EXERCISE: Please return each entry that follows exactly as given, but without pictures.

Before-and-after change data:

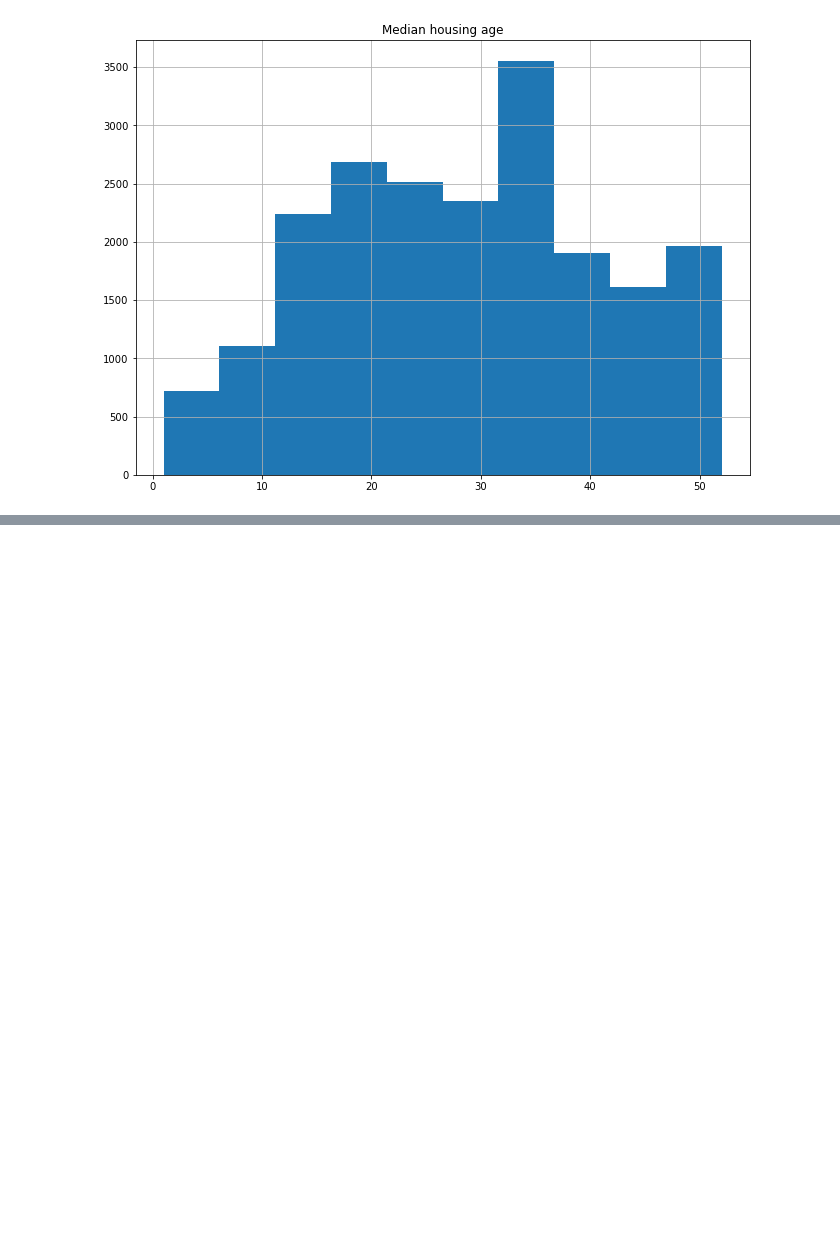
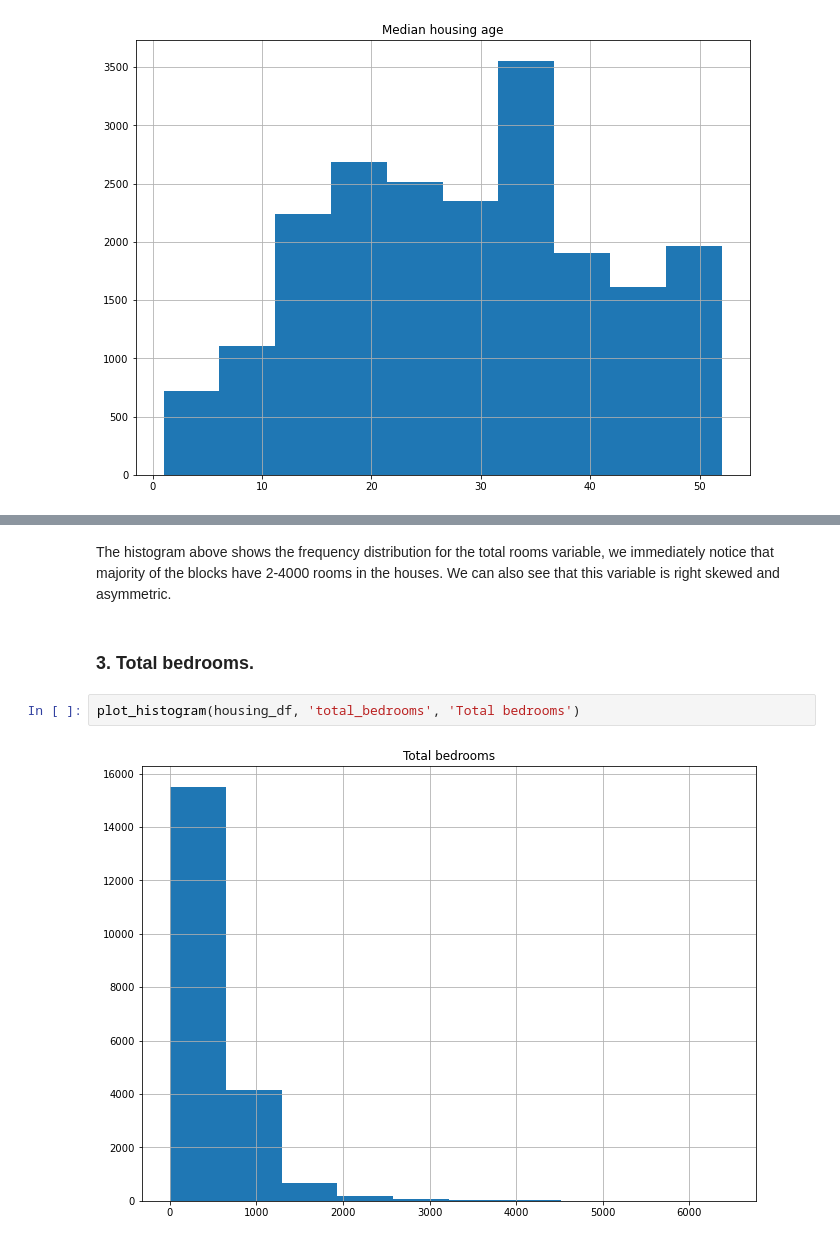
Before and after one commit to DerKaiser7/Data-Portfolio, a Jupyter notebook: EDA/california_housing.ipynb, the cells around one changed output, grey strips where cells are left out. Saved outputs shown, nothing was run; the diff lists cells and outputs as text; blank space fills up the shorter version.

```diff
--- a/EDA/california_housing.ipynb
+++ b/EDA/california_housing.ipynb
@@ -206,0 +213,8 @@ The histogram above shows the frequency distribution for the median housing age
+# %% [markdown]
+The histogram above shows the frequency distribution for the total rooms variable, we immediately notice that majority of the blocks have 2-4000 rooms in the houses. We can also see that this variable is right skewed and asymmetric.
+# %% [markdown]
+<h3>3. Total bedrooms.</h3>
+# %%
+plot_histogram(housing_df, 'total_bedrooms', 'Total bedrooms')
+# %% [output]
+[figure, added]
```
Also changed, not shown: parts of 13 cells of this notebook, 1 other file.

COMPLETED EXERCISE:
Before and after one commit to DerKaiser7/Data-Portfolio, a Jupyter notebook: EDA/california_housing.ipynb, the cells around one changed output, grey strips where cells are left out. Saved outputs shown, nothing was run; the diff lists cells and outputs as text; blank space fills up the shorter version.

```diff
--- a/EDA/california_housing.ipynb
+++ b/EDA/california_housing.ipynb
@@ -206,0 +213,8 @@ The histogram above shows the frequency distribution for the median housing age
+# %% [markdown]
+The histogram above shows the frequency distribution for the total rooms variable, we immediately notice that majority of the blocks have 2-4000 rooms in the houses. We can also see that this variable is right skewed and asymmetric.
+# %% [markdown]
+<h3>3. Total bedrooms.</h3>
+# %%
+plot_histogram(housing_df, 'total_bedrooms', 'Total bedrooms')
+# %% [output]
+[figure, added]
```
Also changed, not shown: parts of 13 cells of this notebook, 1 other file.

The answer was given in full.